Another special finding in fundoscopy is retinal or vitreous detachment, something difficult for a GP to diagnose with certainty. In these cases, the GP should be suspicious from the history of the patient and from the presented signs and symptoms, such as photopsias or floaters. If the GP is not sure about the diagnosis of retinal breaks or retinal detachment, it is better to refer the patient to an ophthalmologist, because this is an ocular emergency and may cause loss of vision, when treatment is not appropriate.
The fundus of the eye may reveal changes related to common diseases such as hypertension and diabetes mellitus [1-4]. In a large percentage of patients with hypertension, sclerotic changes are primarily seen in the choroidal vessels and later exudation and flame shaped haemorrhages give the picture of hypertensive retinopathy. In addition to this, diabetic retinopathy usually appears in elderly people, having diabetes mellitus for 10 years or more and may be proliferative (neovascularization, vitrous haemorrhages or vitrous detachment) or non-proliferative (retinal microaneurysms, exudates, haemorrhages) . The GP should be able to recognise pathological changes in the fundus concerning the aforementioned diseases and if he finds something suspicious, he should always refer the patient to an ophthalmologist for a more specific and detailed ophthalmological examination, but not as an “emergency” case .

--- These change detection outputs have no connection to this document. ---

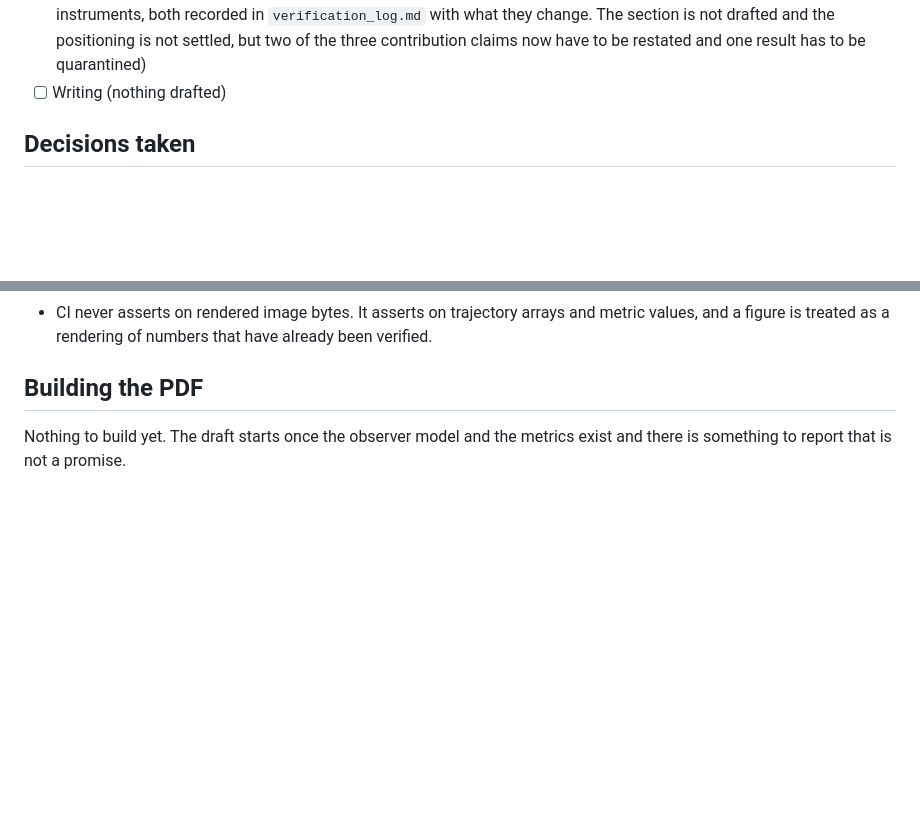
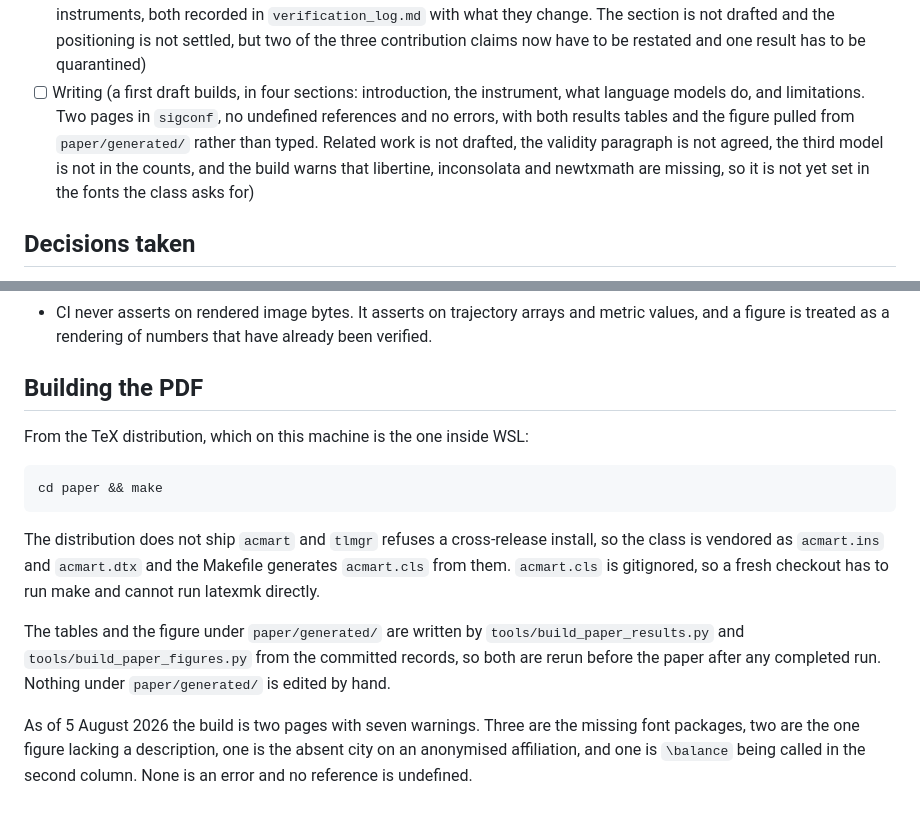
Before and after one commit to munawarkazmi/legible-motion-bench, a Markdown page: paper/STATUS.md, 2 parts joined by grey strips. Drawn GitHub-style; blank space fills up the shorter version.

Commit message:
The draft exists, so the status file should say what it is and what it still warns about

```diff
--- a/paper/STATUS.md
+++ b/paper/STATUS.md
@@ -73,7 +73,14 @@ inspected.
   `verification_log.md` with what they change. The section is not drafted
   and the positioning is not settled, but two of the three contribution
   claims now have to be restated and one result has to be quarantined)
-- [ ] Writing (nothing drafted)
+- [ ] Writing (a first draft builds, in four sections: introduction, the
+  instrument, what language models do, and limitations. Two pages in
+  `sigconf`, no undefined references and no errors, with both results
+  tables and the figure pulled from `paper/generated/` rather than typed.
+  Related work is not drafted, the validity paragraph is not agreed, the
+  third model is not in the counts, and the build warns that libertine,
+  inconsolata and newtxmath are missing, so it is not yet set in the
+  fonts the class asks for)
 
 ## Decisions taken
 
@@ -766,5 +773,23 @@ target for a full paper if a human validation study happens first.
 
 ## Building the PDF
 
-Nothing to build yet. The draft starts once the observer model and the
-metrics exist and there is something to report that is not a promise.
+From the TeX distribution, which on this machine is the one inside WSL:
+
+    cd paper && make
+
+The distribution does not ship `acmart` and `tlmgr` refuses a
+cross-release install, so the class is vendored as `acmart.ins` and
+`acmart.dtx` and the Makefile generates `acmart.cls` from them.
+`acmart.cls` is gitignored, so a fresh checkout has to run make and
+cannot run latexmk directly.
+
+The tables and the figure under `paper/generated/` are written by
+`tools/build_paper_results.py` and `tools/build_paper_figures.py` from
+the committed records, so both are rerun before the paper after any
+completed run. Nothing under `paper/generated/` is edited by hand.
+
+As of 5 August 2026 the build is two pages with seven warnings. Three are
+the missing font packages, two are the one figure lacking a description,
+one is the absent city on an anonymised affiliation, and one is
+`\balance` being called in the second column. None is an error and no
+reference is undefined.
```
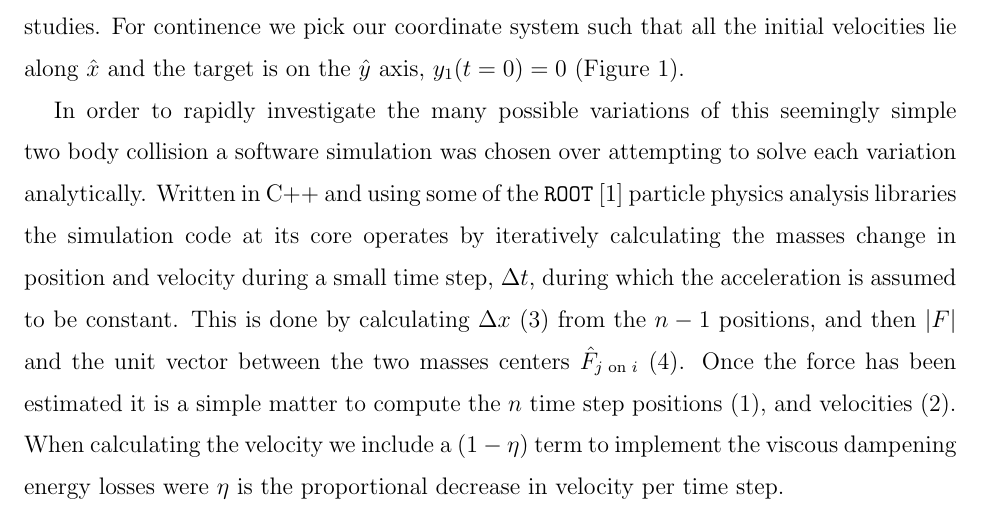
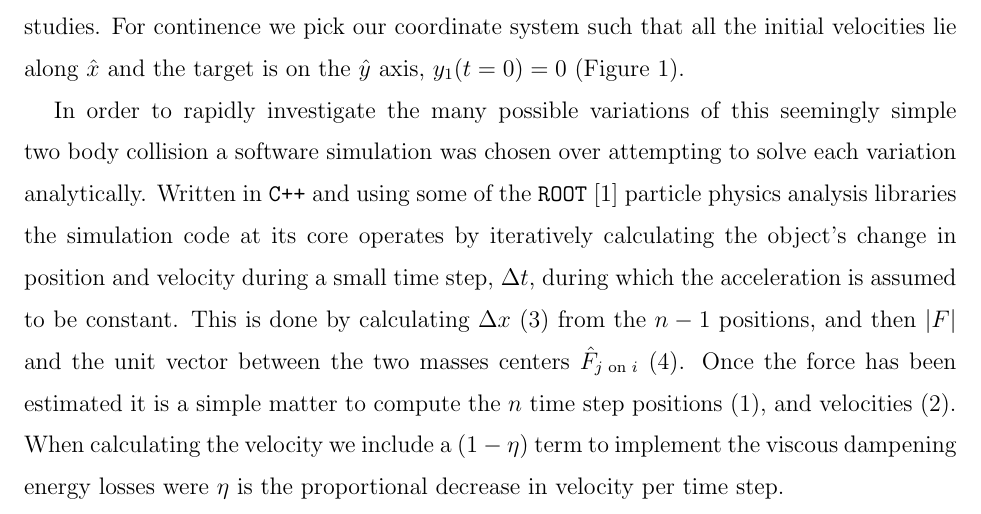
Before and after one commit to douglasdavis/classical_collision, a LaTeX paper (paper/paper.tex): part of page 2 of 6, cut so that both start at the same text. Compiled offline with pdfLaTeX.

Commit message:
ignore updated

```diff
--- a/paper/paper.tex
+++ b/paper/paper.tex
@@ -41,7 +41,7 @@ Any two body collision can be reduced to 2-dimensional motion in a plane contain
 	\label{fig:schematic}
 \end{figure}
 
-In order to rapidly investigate the many possible variations of this seemingly simple two body collision a software simulation was chosen over attempting to solve each variation analytically. Written in C++ and using some of the \texttt{ROOT}~\cite{ref_root} particle physics analysis libraries the simulation code at its core operates by iteratively calculating the masses change in position and velocity during a small time step, $\Delta t$, during which the acceleration is assumed to be constant. This is done by calculating $\Delta x$ \eqref{eq:displacement} from the $n-1$ positions, and then $\left|F\right|$ and the unit vector between the two masses centers $\hat{F}_{j\text{ on }i}$ \eqref{eq:force}. Once the force has been estimated it is a simple matter to compute the $n$ time step positions \eqref{eq:position}, and velocities \eqref{eq:velocity}. When calculating the velocity we include a $\left(1-\eta\right)$ term to implement the viscous dampening energy losses were $\eta$ is the proportional decrease in velocity per time step.
+In order to rapidly investigate the many possible variations of this seemingly simple two body collision a software simulation was chosen over attempting to solve each variation analytically. Written in \texttt{C++} and using some of the \texttt{ROOT}~\cite{ref_root} particle physics analysis libraries the simulation code at its core operates by iteratively calculating the object's change in position and velocity during a small time step, $\Delta t$, during which the acceleration is assumed to be constant. This is done by calculating $\Delta x$ \eqref{eq:displacement} from the $n-1$ positions, and then $\left|F\right|$ and the unit vector between the two masses centers $\hat{F}_{j\text{ on }i}$ \eqref{eq:force}. Once the force has been estimated it is a simple matter to compute the $n$ time step positions \eqref{eq:position}, and velocities \eqref{eq:velocity}. When calculating the velocity we include a $\left(1-\eta\right)$ term to implement the viscous dampening energy losses were $\eta$ is the proportional decrease in velocity per time step.
 
 \begin{equation}\label{eq:position}
 \mathbf{x}^{(i)}_{n} = \mathbf{x}^{(i)}_{n-1} + \dot{\mathbf{x}}^{(i)}_{n-1} \Delta t + \frac{1}{2m_i} \left| F \right| \mathbf{\hat{F}}_{j\text{ on }i} \left(\Delta t\right)^2
```
Also changed, not shown: paper/paper.pdf (deleted), 3 other files.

It is worthy to mention that “unnecessary” referrals could be reduced by telemedicine, which uses the combination of telecommunication and information technologies to provide and support healthcare . As a part of telemedicine, teleophthalmology provides eye consultation by delivering high-quality eye images and videos over a public broadband network . In this way, GPs could have a database of retina images to compare with the image found in fundoscopy, so as to identify which case is really “urgent”. In addition, they could seek advice from an ophthalmologist by telemedicine program, therefore the ophthalmology outpatients’ department would not be burdened with “unnecessary” referrals.
The study demonstrates that fundoscopy is an essential skill for the GP and should not be underestimated, as it may be necessary to confirm or exclude the diagnosis of many common ocular or systemic diseases. However, there are clinical entities where ophthalmoscopy should be performed by an ophthalmologist, in order to obtain a more specific and accurate diagnosis, and the GP should be able to recognise these cases. Further examination of the eye with fundoscopy can assist the diagnosis of systemic disease.
CONFLICT OF INTEREST